07 Nov 2015 09:40am
WINDHOEK, 07 NOV (NAMPA) - The fear of going for prostate cancer tests is the single biggest stumbling block for men's own health. This came to light during a free cancer test day at the Cancer Association of Namibia (CAN) on Wednesday. Despite the invite and encouragement by CAN for journalists both male and female, less than 10 arrived for the free cancer screenings of which only one male opted for a testicular cancer test.
Unlike in the past where the prostate and testicular test were done by literally feeling around the manhood of a patient, times have changed and the test can now be done within five minutes by applying a blood sample to a rapid test. Although the test is not 100 per cent accurate, it is a good indication of weather the man should go for further tests or should not be worried at all.
Only two drops of blood is needed from a prick of a finger, and is mixed with a solution to detect the level of the Prostate Specific Antigen (PSA). PSA is a protein made by the prostate and when its level is abnormally high in the blood, this indicates that cancer is possibly present in the prostate. This test, although not 100 per cent accurate, serves as a good primary toolkit to identify PSA levels and from there, if any abnormally high levels are detected, CAN will refer a person for full blood analysis and the manual prostate examination.
Expression disappointment at men in Namibia, CAN Chief Executive Officer, Rolf Hansen told Nampa this week that mens reluctance to a cancer test is associated with the belief that cancer is only an issue for women because of the prevalence of breast and cervical cancer.
Nampa spoke to some female journalists who attended the open day at the CAN and asked them why they think men are so reluctant to go for prostate and testicular cancer tests.
Apart from commending the media for sharing health stories, Anna Shinana from the Namibian Sun said, Government needs to get on board.

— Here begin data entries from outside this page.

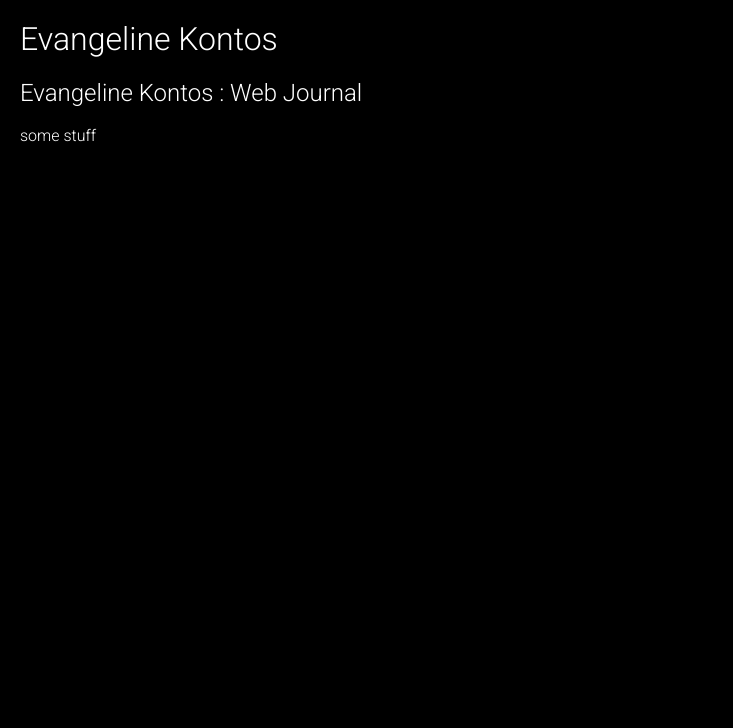
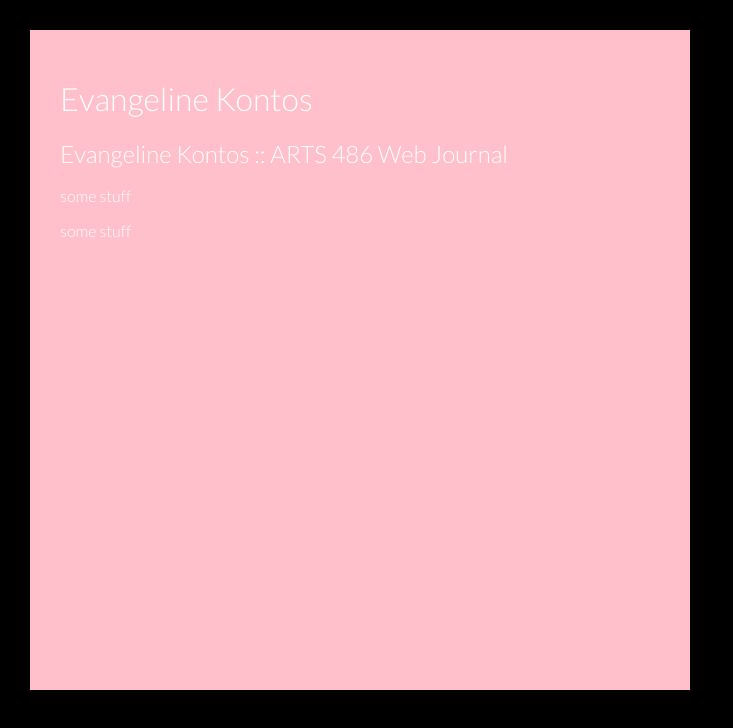
Before and after one commit to Binghamton-University-Design/web-journal-evakontos, a plain HTML site: page index.html in a window 1280 px wide. Shown: the whole page, without its empty margins (0-733 px from the left). Drawn offline with nearby package versions, Linux system fonts and the light colour scheme.

Commit message:
day 2 coding intro

```diff
--- a/css/style.css
+++ b/css/style.css
@@ -1,13 +1,21 @@
 /*stylesheet*/
 
 body{
-	margin: 20px;
+	margin: 0;
 	background: black;
 	color:white;
-	font-family: 'Roboto';
+	font-family: 'Lato', monospace;
 	font-weight: 300;
 }
 
 h1, h2 {
-	font-weight: 500;
+	font-weight: 300;
 }
+
+div{
+	width: 600px;
+	height: 600px;
+	background: pink;
+	margin: 30px;
+	padding: 30px;
+}
--- a/index.html
+++ b/index.html
@@ -1,25 +1,37 @@
 <!-- HTML -->
-
 <!DOCTYPE html>
 <html>
+
 	<head>
-		<title>Evangeline Kontos : Web Journal</title>
+		<title>Evangeline Kontos :: ARTS 486 Web Journal</title>
+
 		<script src="https://cdnjs.cloudflare.com/ajax/libs/jquery/3.4.1/jquery.min.js" integrity="sha256-CSXorXvZcTkaix6Yvo6HppcZGetbYMGWSFlBw8HfCJo=" crossorigin="anonymous"></script>
 		<script src="js/main.js"></script>
+
 		<link rel="stylesheet" type="text/css" href="css/normalize.css">
 		<link rel="stylesheet" type="text/css" href="css/grid.css">
 		<link rel="stylesheet" type="text/css" href="css/style.css">
+
+		<meta name="description" content="This is my web journal.">
+		<meta name="author" content="Kevin Lahoda">
+		<meta name="viewport" content="width=device-width, initial-scale=1.0">
+
+		<link rel="icon" type="image/png" href="http://example.com/myicon.png">
+
 		<link rel="preconnect" href="https://fonts.gstatic.com">
-		<link href="https://fonts.googleapis.com/css2?family=Roboto:ital,wght@0,300;1,500&display=swap" rel="stylesheet">
+		<link href="https://fonts.googleapis.com/css2?family=Lato:ital,wght@0,100;0,300;0,400;0,700;0,900;1,400;1,700;1,900&display=swap" rel="stylesheet">
 
 	</head>
 
 	<body>
 
+		<div>
 		<h1>Evangeline Kontos</h1>
-		<h2>Evangeline Kontos : Web Journal</h2>
+		<h2>Evangeline Kontos :: ARTS 486 Web Journal</h2>
+		<p>some stuff</p>
 		<p>some stuff</p>
 
+		</div>
 
 	</body>
 
```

Government and institutions such as CAN should also be more involved in informing people about health issues.
On why men are reluctant to for cancer testing, she said many still believe it is a women's disease adding they should move away from that theory.
Radio newsreader from 99FM, Maggy Forcelledo told this agency it is more about pride.
I will not necessarily say they (men) are scared of this kind of test but I think the problem is pride and ignorance.
She said this mentality is keeping them away from an important thing, their health, and men should be encouraged to talk more about health issues as to feel comfortable with the status of their health.
The only man present for a free cancer screening, Sibongile Tshabalala from 99FM, aired the fear of losing his manhood as well as the cultural responsibility of having children.
You can only do better if you know better and the only way to do better is to get tested.
Manhood is the manhood and the perception of losing your manhood or something being wrong with your equipment would have you question weather you are still seen as a man,' he said.
To solve the problem and encourage men to go for the test, Tshabalala said everybody should talk about prostate and testicular cancer and encourage friends to go for the test and be prepared.
The CAN will again conduct men's cancer screenings on the 11th, 19th and 25th November at the cost of N.dollar 50.00.
As from 2016 men can go for screening every first Tuesday of the month for N.Dollar 50.00.
Some of the symptoms of possible prostate cancer are problems with erections, slow or continuous urinating, and or blood in the semen.
Since November is men's cancer awareness month, CAN embarked on various projects to sensitize men and encourage them to go for tests. Another initiative is the Movember project. Movember is a blend of the letters 'mo' in moustache and 'vember' in 'November'. The campaign is held annually and involves men growing moustaches and beards during the month of November to raise awareness of men's health issues, such as depression in men, prostate cancer, testicular cancer and other male cancers.